You know, on second thought, I bet I can make, or at least try anything in this book. It’s just that my first step will be to open a very cold bottle of champagne as I start. I’ll need to chill, relax, and see if I can just remotely come close. Patience is the pathway to perfection.

Just a note, Eric explains that he grew up in Brittany, famed for its dairy farms. He grew up on caramel, salted butter caramel. So, he kinda had a head start here. I’m not calling him a cheater or anything, but he’s way ahead of most of us. Thankfully for us, he’s a great baker, writer, and teacher.

Salted Butter Caramel Cupcakes

Yield: 12 cupcakes


For the cupcakes:

  • 1 cups self-rising flour
  • 1 teaspoon baking soda
  • 5 tablespoon unsalted butter, softened
  • ½ heaped cup Barbados sugar
  • 2 eggs, lightly beaten
  • 1 teaspoon vanilla extract
  • 2 tablespoon milk
  • 2oz toffee or pieces of fudge, cut into small dice

For the caramel sauce:

  • cup superfine sugar
  • 5 tablespoon salted butter
  • ¼ cup + 1 tablespoon heavy cream
  • 1 teaspoon vanilla extract

For the buttercream frosting:

  • 1 sticks unsalted butter, softened
  • 1¼ cups confectioner’s sugar
  • 1 teaspoon vanilla extract
  • 1 teaspoon caramel extract (optional)
  • few flakes of sea salt, to decorate


Preheat the oven to 400°F, and line a cupcake pan with paper baking cups.

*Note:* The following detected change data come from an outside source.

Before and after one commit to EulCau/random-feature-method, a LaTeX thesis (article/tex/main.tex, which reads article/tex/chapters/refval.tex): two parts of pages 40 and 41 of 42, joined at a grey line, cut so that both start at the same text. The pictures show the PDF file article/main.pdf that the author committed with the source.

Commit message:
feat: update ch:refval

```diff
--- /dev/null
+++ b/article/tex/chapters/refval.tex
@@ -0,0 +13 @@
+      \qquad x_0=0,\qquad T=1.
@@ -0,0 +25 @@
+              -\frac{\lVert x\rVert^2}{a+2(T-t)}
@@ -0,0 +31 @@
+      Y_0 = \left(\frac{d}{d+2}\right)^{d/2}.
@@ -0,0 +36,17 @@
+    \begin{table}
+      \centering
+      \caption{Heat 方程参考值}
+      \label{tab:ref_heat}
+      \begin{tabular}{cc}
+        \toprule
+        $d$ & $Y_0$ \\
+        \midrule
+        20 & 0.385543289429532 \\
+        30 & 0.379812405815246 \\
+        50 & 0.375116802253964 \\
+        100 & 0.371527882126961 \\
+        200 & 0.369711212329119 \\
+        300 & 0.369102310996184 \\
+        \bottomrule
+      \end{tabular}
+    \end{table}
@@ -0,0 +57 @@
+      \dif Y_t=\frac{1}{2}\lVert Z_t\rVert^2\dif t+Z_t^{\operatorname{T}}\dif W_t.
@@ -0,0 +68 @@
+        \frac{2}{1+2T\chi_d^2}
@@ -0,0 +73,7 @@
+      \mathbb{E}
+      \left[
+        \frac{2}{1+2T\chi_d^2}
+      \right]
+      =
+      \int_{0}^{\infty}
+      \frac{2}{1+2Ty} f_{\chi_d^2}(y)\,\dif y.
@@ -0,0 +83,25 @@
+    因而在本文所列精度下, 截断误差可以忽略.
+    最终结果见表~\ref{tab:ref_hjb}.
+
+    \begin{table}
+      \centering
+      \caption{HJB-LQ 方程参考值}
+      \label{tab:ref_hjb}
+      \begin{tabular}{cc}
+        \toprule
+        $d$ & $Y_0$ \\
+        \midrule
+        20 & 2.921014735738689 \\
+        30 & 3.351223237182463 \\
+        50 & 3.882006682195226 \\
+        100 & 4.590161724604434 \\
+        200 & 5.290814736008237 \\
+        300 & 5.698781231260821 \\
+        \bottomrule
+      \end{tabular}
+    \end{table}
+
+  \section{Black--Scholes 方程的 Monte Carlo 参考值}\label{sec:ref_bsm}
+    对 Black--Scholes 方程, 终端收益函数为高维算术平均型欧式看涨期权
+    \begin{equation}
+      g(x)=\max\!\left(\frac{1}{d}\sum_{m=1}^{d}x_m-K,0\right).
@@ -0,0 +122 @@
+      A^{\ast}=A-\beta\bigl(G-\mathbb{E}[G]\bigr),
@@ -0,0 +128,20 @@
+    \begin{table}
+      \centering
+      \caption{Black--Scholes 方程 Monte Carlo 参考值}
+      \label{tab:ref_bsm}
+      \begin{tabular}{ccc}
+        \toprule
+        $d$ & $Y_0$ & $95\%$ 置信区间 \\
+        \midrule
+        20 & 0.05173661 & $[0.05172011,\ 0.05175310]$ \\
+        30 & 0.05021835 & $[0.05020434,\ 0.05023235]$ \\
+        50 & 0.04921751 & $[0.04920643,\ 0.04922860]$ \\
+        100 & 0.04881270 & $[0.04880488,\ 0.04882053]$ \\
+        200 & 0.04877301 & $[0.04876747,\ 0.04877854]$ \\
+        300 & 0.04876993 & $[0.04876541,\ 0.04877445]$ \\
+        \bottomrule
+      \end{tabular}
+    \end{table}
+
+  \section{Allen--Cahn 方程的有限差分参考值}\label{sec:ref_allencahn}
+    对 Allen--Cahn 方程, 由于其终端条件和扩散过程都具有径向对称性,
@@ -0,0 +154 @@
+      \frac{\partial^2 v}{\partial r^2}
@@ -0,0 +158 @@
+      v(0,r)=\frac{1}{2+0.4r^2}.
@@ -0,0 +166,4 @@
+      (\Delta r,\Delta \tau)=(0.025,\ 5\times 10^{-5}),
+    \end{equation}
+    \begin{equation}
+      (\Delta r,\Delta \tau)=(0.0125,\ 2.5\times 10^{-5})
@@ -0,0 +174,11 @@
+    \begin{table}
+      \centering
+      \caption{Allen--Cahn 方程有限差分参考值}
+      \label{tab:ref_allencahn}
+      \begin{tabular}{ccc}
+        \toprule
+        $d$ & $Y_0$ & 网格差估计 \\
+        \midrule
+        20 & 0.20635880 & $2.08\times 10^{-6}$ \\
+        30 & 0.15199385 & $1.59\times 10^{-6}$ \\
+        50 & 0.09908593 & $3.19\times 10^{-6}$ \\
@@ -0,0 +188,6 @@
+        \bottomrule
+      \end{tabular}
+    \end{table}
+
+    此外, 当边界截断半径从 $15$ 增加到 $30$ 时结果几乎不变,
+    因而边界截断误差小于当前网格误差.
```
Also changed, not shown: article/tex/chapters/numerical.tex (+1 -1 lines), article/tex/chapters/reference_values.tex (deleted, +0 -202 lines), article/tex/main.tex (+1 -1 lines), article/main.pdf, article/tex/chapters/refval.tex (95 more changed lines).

Sift the flour and baking soda together into a bowl and set aside. Using a stand mixer or an electric hand mixer, cream the butter and sugar together for a good 5 minutes until very light and fluffy. Add the beaten eggs gradually, beating between each addition and adding 1 tablespoon of flour about halfway through to stop the mixture from curdling. Beat in the vanilla extract then fold in the remaining flour, the milk, and the toffee or fudge.

Divide the batter between the paper baking cups and bake for 15–20 minutes, or until the tops spring back when pressed with a finger. Leave to cool in the pan for 5 minutes, then transfer to a wire rack and allow to
cool completely.

To make the Caramel Sauce; dissolve the sugar in ¼ cup water in a small heavy saucepan over very low heat. Increase the heat and simmer. As soon as you have a nice blond-colored caramel remove the pan from the heat. Add the butter—be careful because it may splutter. Continue stirring as you add the cream and vanilla extract. Stir until smooth then leave to cool.

To make the Buttercream Frosting; cream the butter and confectioner’s sugar together for at least 5 minutes then beat in the vanilla and caramel extracts.

Use a small metal spatula to spread Buttercream Frosting onto the cupcakes. Pour a little Caramel Sauce over the top, and scatter each cupcake with a few sea salt flakes to finish.

Source: Cox Cookies and Cakes by Eric Lanlard and Patrick Cox